_Your objective_:
Write every entry out again exactly, please, and skip the pictures.

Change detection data
[Start of Attachment]
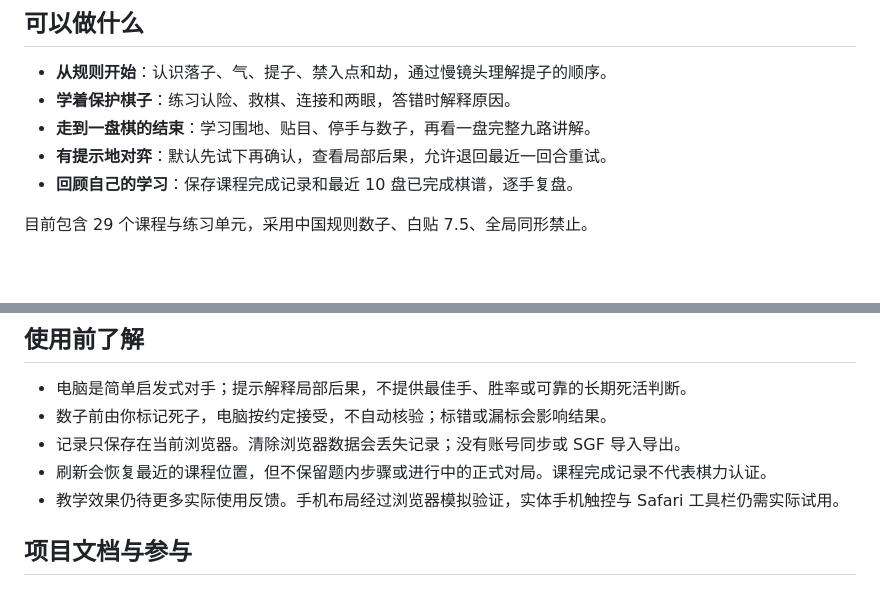
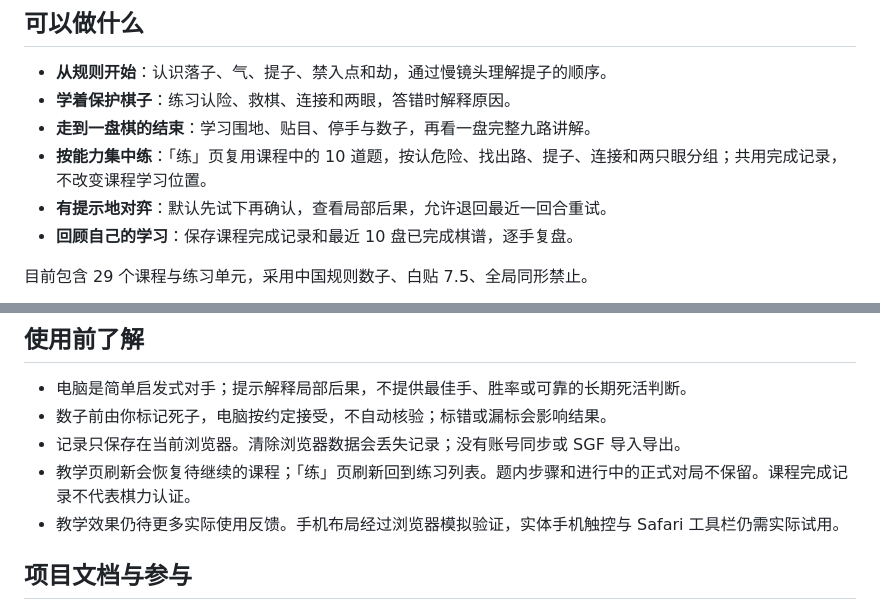
Before and after one commit to Minjia-Hu/the-go-room, a Markdown page: README.md, 2 parts joined by grey strips. GitHub-like rendering; blank space fills up the shorter version.

```diff
--- a/README.md
+++ b/README.md
@@ -13,6 +13,7 @@
 - **从规则开始**：认识落子、气、提子、禁入点和劫，通过慢镜头理解提子的顺序。
 - **学着保护棋子**：练习认险、救棋、连接和两眼，答错时解释原因。
 - **走到一盘棋的结束**：学习围地、贴目、停手与数子，再看一盘完整九路讲解。
+- **按能力集中练**：「练」页复用课程中的 10 道题，按认危险、找出路、提子、连接和两只眼分组；共用完成记录，不改变课程学习位置。
 - **有提示地对弈**：默认先试下再确认，查看局部后果，允许退回最近一回合重试。
 - **回顾自己的学习**：保存课程完成记录和最近 10 盘已完成棋谱，逐手复盘。
 
@@ -47,7 +48,7 @@ npm run preview   # 本地预览构建结果
 - 电脑是简单启发式对手；提示解释局部后果，不提供最佳手、胜率或可靠的长期死活判断。
 - 数子前由你标记死子，电脑按约定接受，不自动核验；标错或漏标会影响结果。
 - 记录只保存在当前浏览器。清除浏览器数据会丢失记录；没有账号同步或 SGF 导入导出。
-- 刷新会恢复最近的课程位置，但不保留题内步骤或进行中的正式对局。课程完成记录不代表棋力认证。
+- 教学页刷新会恢复待继续的课程；「练」页刷新回到练习列表。题内步骤和进行中的正式对局不保留。课程完成记录不代表棋力认证。
 - 教学效果仍待更多实际使用反馈。手机布局经过浏览器模拟验证，实体手机触控与 Safari 工具栏仍需实际试用。
 
 ## 项目文档与参与
```
Also changed, not shown: docs/status.md (+5 -1 lines), docs/qa/practice-hub/desktop-exercise.jpg (added), docs/qa/practice-hub/desktop-list.jpg (added), docs/qa/practice-hub/mobile-exercise.jpg (added), docs/qa/practice-hub/mobile-feedback.jpg (added), docs/qa/practice-hub/mobile-list.jpg (added), docs/qa/practice-hub/tablet-list.jpg (added), 1 other file.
[End of Attachment]
_Solution_:
Before and after one commit to Minjia-Hu/the-go-room, a Markdown page: README.md, 2 parts joined by grey strips. GitHub-like rendering; blank space fills up the shorter version.

```diff
--- a/README.md
+++ b/README.md
@@ -13,6 +13,7 @@
 - **从规则开始**：认识落子、气、提子、禁入点和劫，通过慢镜头理解提子的顺序。
 - **学着保护棋子**：练习认险、救棋、连接和两眼，答错时解释原因。
 - **走到一盘棋的结束**：学习围地、贴目、停手与数子，再看一盘完整九路讲解。
+- **按能力集中练**：「练」页复用课程中的 10 道题，按认危险、找出路、提子、连接和两只眼分组；共用完成记录，不改变课程学习位置。
 - **有提示地对弈**：默认先试下再确认，查看局部后果，允许退回最近一回合重试。
 - **回顾自己的学习**：保存课程完成记录和最近 10 盘已完成棋谱，逐手复盘。
 
@@ -47,7 +48,7 @@ npm run preview   # 本地预览构建结果
 - 电脑是简单启发式对手；提示解释局部后果，不提供最佳手、胜率或可靠的长期死活判断。
 - 数子前由你标记死子，电脑按约定接受，不自动核验；标错或漏标会影响结果。
 - 记录只保存在当前浏览器。清除浏览器数据会丢失记录；没有账号同步或 SGF 导入导出。
-- 刷新会恢复最近的课程位置，但不保留题内步骤或进行中的正式对局。课程完成记录不代表棋力认证。
+- 教学页刷新会恢复待继续的课程；「练」页刷新回到练习列表。题内步骤和进行中的正式对局不保留。课程完成记录不代表棋力认证。
 - 教学效果仍待更多实际使用反馈。手机布局经过浏览器模拟验证，实体手机触控与 Safari 工具栏仍需实际试用。
 
 ## 项目文档与参与
```
Also changed, not shown: docs/status.md (+5 -1 lines), docs/qa/practice-hub/desktop-exercise.jpg (added), docs/qa/practice-hub/desktop-list.jpg (added), docs/qa/practice-hub/mobile-exercise.jpg (added), docs/qa/practice-hub/mobile-feedback.jpg (added), docs/qa/practice-hub/mobile-list.jpg (added), docs/qa/practice-hub/tablet-list.jpg (added), 1 other file.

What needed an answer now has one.